2016 Tech Impact Awards: Tech Impact Champion

Congratulations, Ed Lazowska!

Ed Lazowska, Ph.D.
Bill & Melinda Gates Chair in Computer Science & Engineering, University of Washington

When Ed Lazowska arrived in Seattle 39 years ago as an assistant professor, both the University of Washington and the region were very different places. In computer science, he was the newest of only 13 faculty members. The region’s tech industry largely consisted of Boeing, Fluke and Physio-Control. Microsoft at the time was still a dozen people in Albuquerque. 
Today, the UW’s Computer Science & Engineering Department rivals Stanford’s and Carnegie Mellon’s for attracting tech talent and major research — accomplishments that Lazowska helped bring about. As the university’s department chair, his effort to recruit leading data scientists included personally reaching out to Amazon CEO Jeff Bezos, who provided $2 million from Amazon to endow two professorships and personally met with researchers. A decade after leading fundraising to build the Paul G. Allen Center for Computer Science & Engineering, he is doing so again to build a new CSE facility that will help double the center’s capacity.

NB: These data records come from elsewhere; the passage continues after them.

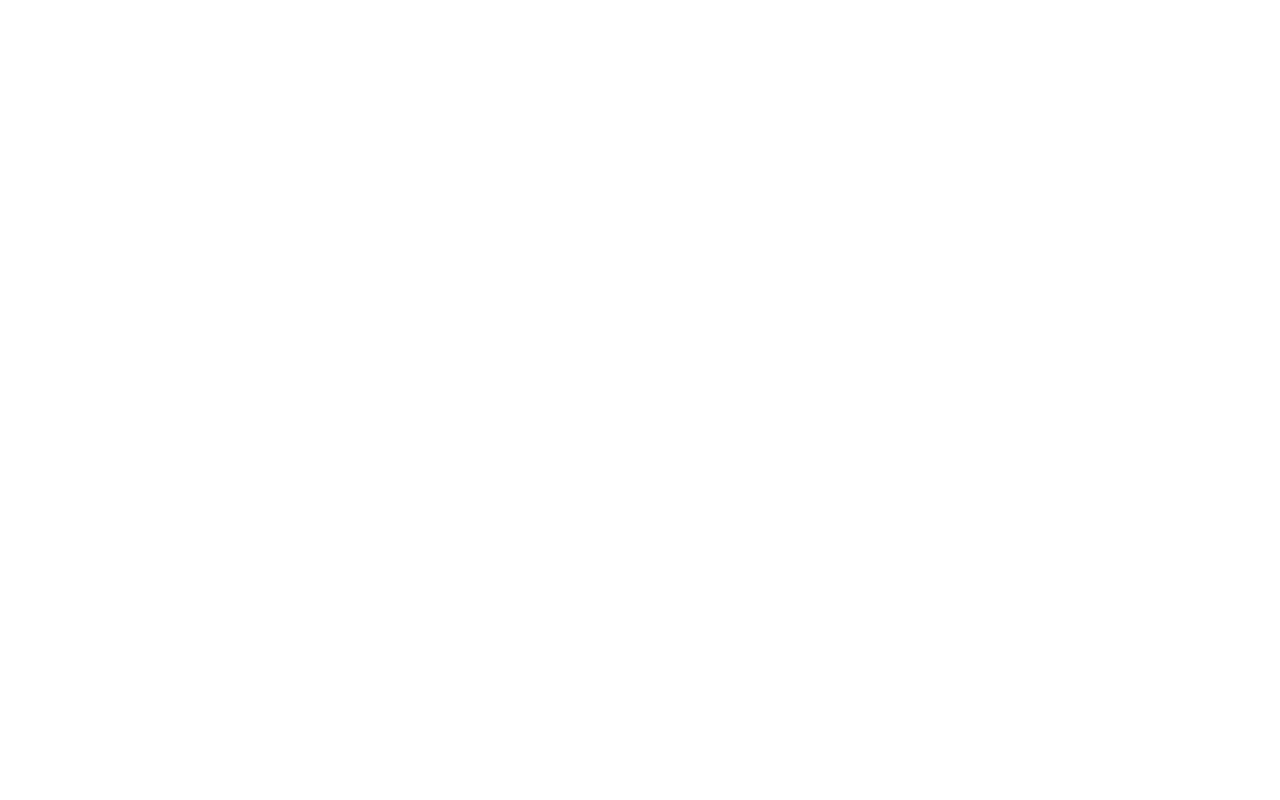
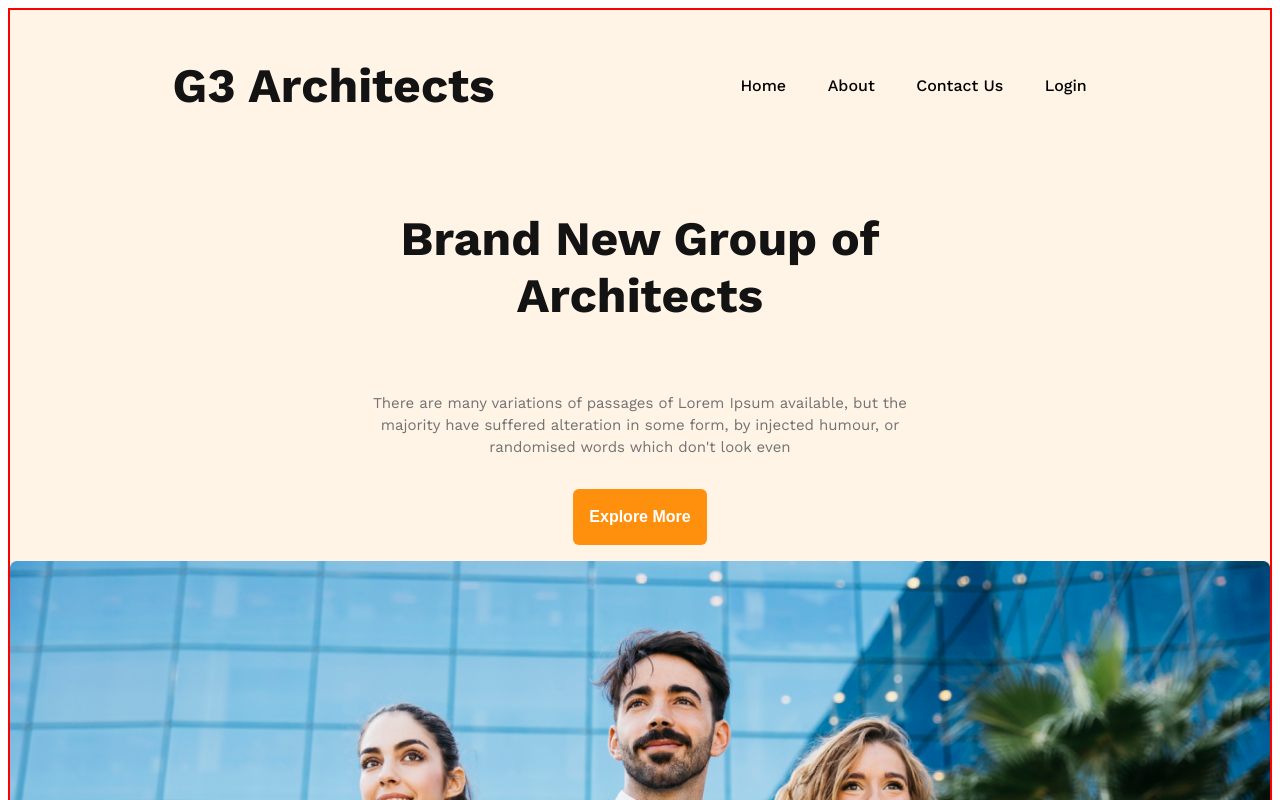
Before and after one commit to shohidulislam12/g3-architects-resources-main, a plain HTML site: page index.html in a window 1280 px wide. Shown: the top 800 px of the page. Drawn offline with nearby package versions, Linux system fonts and the light colour scheme.

Commit message:
complete frist section

```diff
--- a/index.html
+++ b/index.html
@@ -3,10 +3,39 @@
 <head>
     <meta charset="UTF-8">
     <meta name="viewport" content="width=device-width, initial-scale=1.0">
-    <title>Document</title>
+    <title>G3 Arcgitecture</title>
     <link rel="stylesheet" href="style.css">
 </head>
 <body>
+    <section class="section-1">
+           <nav class="nav">
+            <h3 class="brand">   G3 Architects  </h3>
+            <ul>
+                <li ><a class="nav-item" href="">Home</a></li>
+                <li><a class="nav-item" href=""> About</a></li>
+                <li><a class="nav-item" href="">Contact Us</a></li>
+                <li><a class="nav-item" href="">Login</a></li>
 
+            </ul>
+           </nav>
+<section class="banner">
+          <div class="section-1-text">
+            <h1 class="section-1-h1">Brand New
+                Group of Architects
+                </h1>
+                <p  class="section-1-p">There are many variations of passages of Lorem Ipsum available, but the majority have suffered alteration in some form, by injected humour, or randomised words which don't look even</p>
+                <button class="btn">Explore More</button>
+          </div>
+           <div class="section-1-img">
+                 <img src="images/banner.png" alt="">
+           </div>
+
+
+
+
+</section>
+
+
+    </section>
 </body>
 </html>
--- a/style.css
+++ b/style.css
@@ -0,0 +1,94 @@
+@import url('https://fonts.googleapis.com/css2?family=Work+Sans:ital,wght@0,100..900;1,100..900&display=swap');
+body{
+    font-family: "Work Sans", sans-serif;
+}
+.section-1{
+    width: auto;
+    height: auto;
+    border: 2px solid red;
+    background-color: rgba(255, 144, 14, 0.1);
+}
+ul{
+    display: flex;
+   justify-content: space-between;
+}
+li{
+    list-style: none;
+    color: rgb(66, 66, 66);
+font-size: 1rem;
+font-weight: 500;
+line-height: 1.5rem;
+margin: 1.3rem;
+}
+.nav-item{
+    text-decoration: none;
+    color: black;
+}
+.brand{
+    color: rgb(19, 19, 19);
+font-size: 3rem;
+font-weight: 700;
+line-height: 3.5rem;
+letter-spacing: 0%;
+text-align: center;
+}
+.nav{
+    display: flex;
+    align-items: center;
+    justify-content: space-between;
+     max-width: 935px;
+     margin: 0 auto;
+}
+.section-1-text{
+    display: flex;
+    flex-direction: column;
+    align-items: center;
+    max-width: 560px;
+    margin: 0 auto;
+   align-content: center;
+   text-align: center;
+
+}
+.section-1-h1{
+color: rgb(19, 19, 19);
+font-size: 3rem;
+font-weight: 700;
+}
+.section-1-p {
+    color: rgb(114, 114, 114);
+font-size: 15px;
+font-weight: 400;
+line-height: 22px;
+margin-top: 20px;
+}
+.btn{
+border-radius: 6px;
+background-color: rgb(255, 144, 14);
+color: rgb(255, 255, 255);
+font-size: 1rem;
+font-weight: 600;
+line-height: 1.5rem;
+letter-spacing: 0%;
+border: none;
+padding: 1rem;
+margin: 1rem;
+}
+.section-1-img{
+    height: 100%;
+    width: 100%;
+    align-items: center;
+    justify-content: center;
+    align-content: center;
+    margin: 0 auto;
+    padding-bottom: 30px;
+}
+.section-1-img img{
+    height: 100%;
+    width:100%;
+}
+/* responsive media query */
+@media screen  and (max-width:576px){
+    .nav{
+        flex-direction: column;
+    }
+}
```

“Our job,” Lazowksa asserts, “is to provide socioeconomic mobility for bright kids in this region.”
Driving opportunities through research remains his passion, as his own studies in high-performance computing, multicomputer processing and big data science have proved. An early technical adviser on the formation of Microsoft Research and a member of two national advisory committees on science and technology policy, he has promoted private and public investment in “engineering things that one day in the future will be used in game-changing products.”

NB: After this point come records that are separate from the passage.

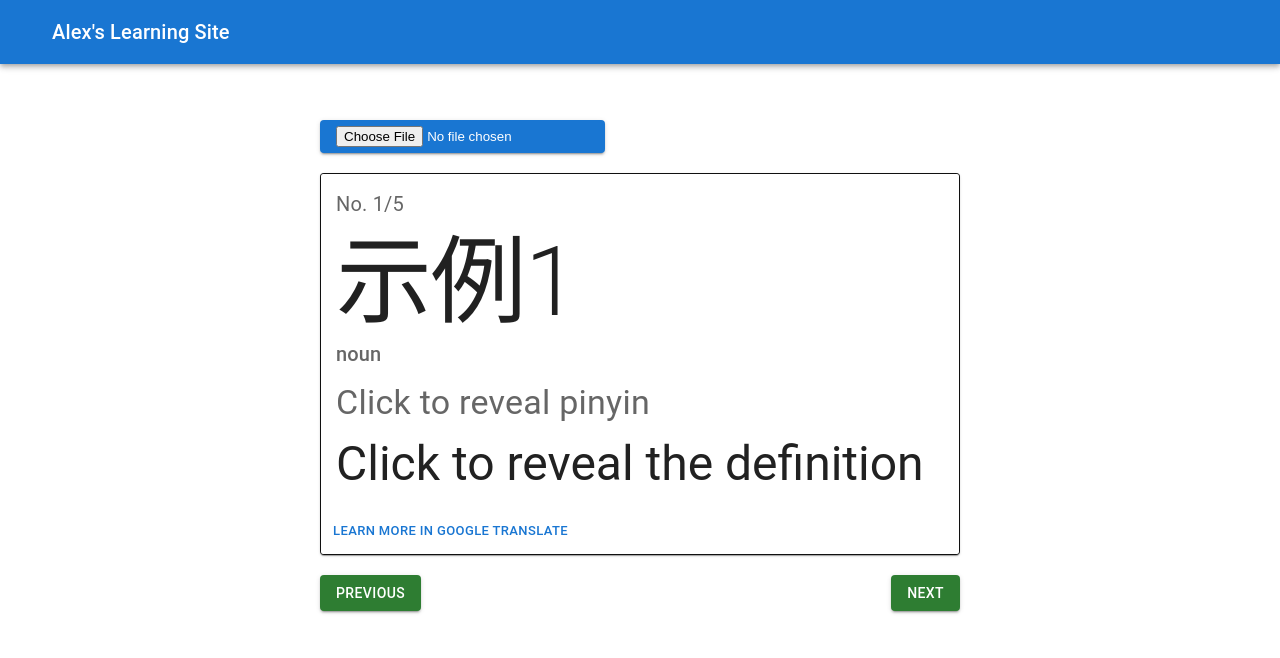
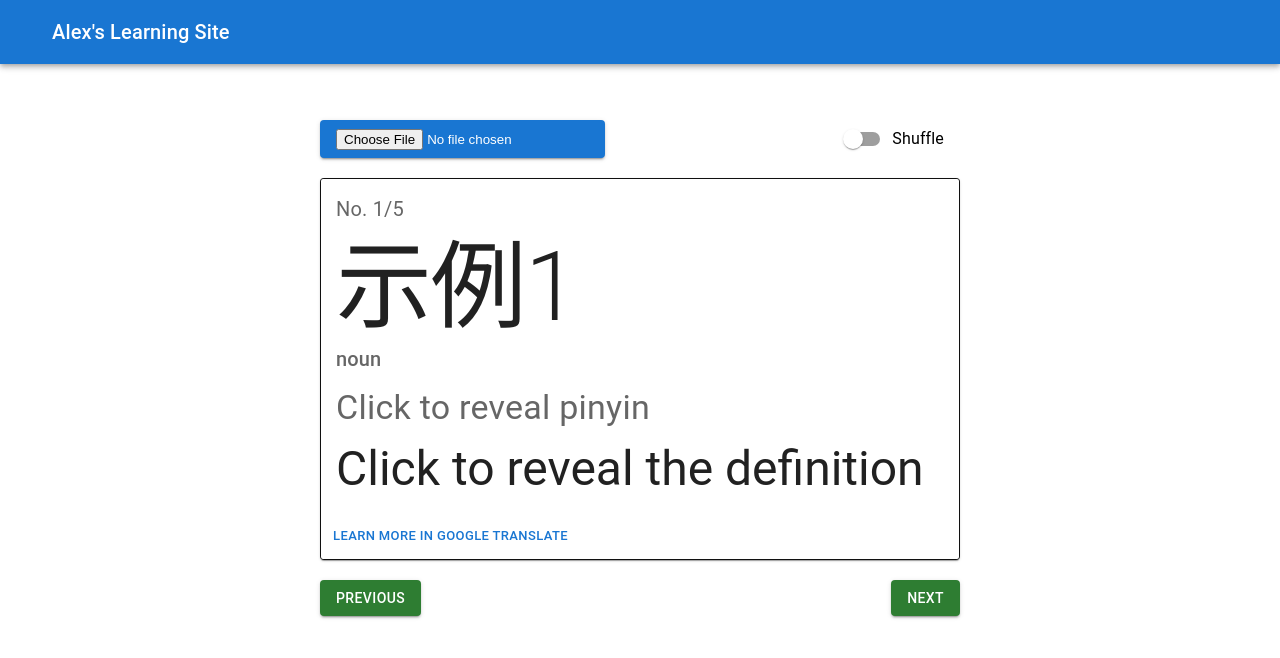
Before and after one commit to HaochenQ/React-Chinese-learning-App, a React (Create React App) app: page / in a window 1280 px wide. Shown: the top 658 px of the page. Built offline with nearby package versions, Linux system fonts and the light colour scheme.

Commit message:
first commit

```diff
--- a/src/App.css
+++ b/src/App.css
@@ -18,3 +18,7 @@
   margin-top: 20px;
   justify-content: space-between;
 }
+.input-bar{
+  display: flex;
+  justify-content: space-between;
+}
--- a/src/App.js
+++ b/src/App.js
@@ -6,17 +6,47 @@ import data from "./data/input.json";
 import "./App.css";
 import { Button } from "@mui/material";
 import UploadButtons from "./components/Upload";
+import ContrlledSwitch from "./components/ControlledSwitch";
 
 function App() {
   const [current, setCurrent] = React.useState(0);
   const [files, setFiles] = React.useState("");
+  const [shuffle, setShuffle] = React.useState(false);
+  //const [len, setLen] = React.useState(data.length);
+  //React.useEffect()
 
-  let [word, setWord] = React.useState(data[current]);
+  //let [word, setWord] = React.useState(data[current]);
+  let word;
+  let len = data.length;
+  //
+  const [pre, setPre] = React.useState([]);
+  //get a random number but self
 
-  const next = () =>
-    current < data.length - 1 ? setCurrent(current + 1) : setCurrent(0);
-  const previous = () =>
-    current > 0 ? setCurrent(current - 1) : setCurrent(4);
+  const getRandom = (max) => {
+    let number = Math.floor(Math.random() * max);
+    return number === current ? getRandom(max) : number;
+  };
+  // const next = () =>
+  //   current < len - 1 ? setCurrent(current + 1) : setCurrent(0);
+  const next = () => {
+    if (shuffle) {
+      let random = getRandom(len);
+      console.log(random);
+      pre.length === len ? setPre[[current]] : setPre(pre.push(current));
+      //console.log("pre: " + pre);
+      setCurrent(random);
+    } else {
+      return current < len - 1 ? setCurrent(current + 1) : setCurrent(0);
+    }
+  };
+
+  const previous = () => {
+    if (shuffle) {
+      pre ? setCurrent(pre.pop) : setCurrent(current - 1);
+    } else {
+      current > 0 ? setCurrent(current - 1) : setCurrent(len - 1);
+    }
+  };
 
   const handleChange = (e) => {
     const fileReader = new FileReader();
@@ -25,26 +55,39 @@ function App() {
       // console.log("e.target.result", e.target.result);
       setFiles(e.target.result);
       setCurrent(0);
+      //setLen(JSON.parse(files).length);
     };
   };
+
+  const handleSwitchChange = (e) => {
+    //console.log(e.target.checked);
+    setShuffle(e.target.checked);
+  };
+  //console.log(JSON.parse(files)[current]);
   files ? (word = JSON.parse(files)[current]) : (word = data[current]);
+  //files ? setWord(JSON.parse(files)[current]) : setWord(data[current]);
+  files ? (len = JSON.parse(files).length) : (len = data.length);
 
   return (
     <React.Fragment>
       {/* <CssBaseline /> */}
       {/* The rest of your application */}
       <NavBar />
+
       <div className="body">
         <div className="word-card">
-          <Button variant="contained">
-            <input type="file" onChange={handleChange} />
-          </Button>
-          <br />
+          <div className="input-bar">
+            <Button variant="contained">
+              <input type="file" onChange={handleChange} />
+            </Button>
+            <ContrlledSwitch handleChange={handleSwitchChange} />
+          </div>
+          {/* <br /> */}
           {/* <UploadButtons />
           <br /> */}
           <br />
           <Card
-            len={data.length}
+            len={len}
             id={word.id}
             word={word.word}
             grammar={word.grammar}
--- /dev/null
+++ b/src/components/ControlledSwitch.jsx
@@ -0,0 +1,16 @@
+import * as React from "react";
+import FormGroup from "@mui/material/FormGroup";
+import FormControlLabel from "@mui/material/FormControlLabel";
+import Switch from "@mui/material/Switch";
+
+export default function ContrlledSwitch({ handleChange }) {
+  return (
+    <FormGroup>
+      <FormControlLabel
+        control={<Switch onChange={handleChange} />}
+        label="Shuffle"
+      />
+      {/* <FormControlLabel disabled control={<Switch />} label="Disabled" /> */}
+    </FormGroup>
+  );
+}
```
Also changed, not shown: public/favicon16.png (renamed from public/favicon-16x16.png), public/favicon32.png (renamed from public/favicon-32x32.png), public/manifest.json.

Lazowska believes big data and cloud computing “lie at the heart of 21st century discovery.” He helped found and now leads the UW’s eScience Institute, a cross-campus partnership that helps scholars in fields such as astronomy, biology and sociology take advantage of data analytics to enhance their research. Given the region’s far-reaching cloud expertise, Lazowska says, “This is an area that Seattle has the potential to own.”
Lazowska’s other initiatives include promoting K-12 STEM education and gender diversity in the UW program. He champions the notion that all students should study computer science to cultivate the “computational thinking” skills needed for the new century.
Lazowska marvels at the region’s transformation into a place “with distinctive and innovative activities in the broadest range of areas.” With his trademark enthusiasm for the UW and the local tech sector, this celebrated educator, researcher, adviser and booster has played an important role in that transformation.
Previous Tech Impact Champions
Tech Impact Champions are chosen not only for their achievements in technology but also for championing the region’s broader tech sector. Past inductees in Seattle Business magazine’s Hall of Technology Champions, previously called Lifetime Achievement Award honorees, are:
  2012: John McAdams, former CEO, F5 Networks
  2013: Jeremy Jaech, cofounder, Aldus and Visio, and chair emeritus, the Technology Alliance
  2014: Steve Ballmer, former CEO, Microsoft
  2015: Tom Alberg, cofounder, Madrona Venture Group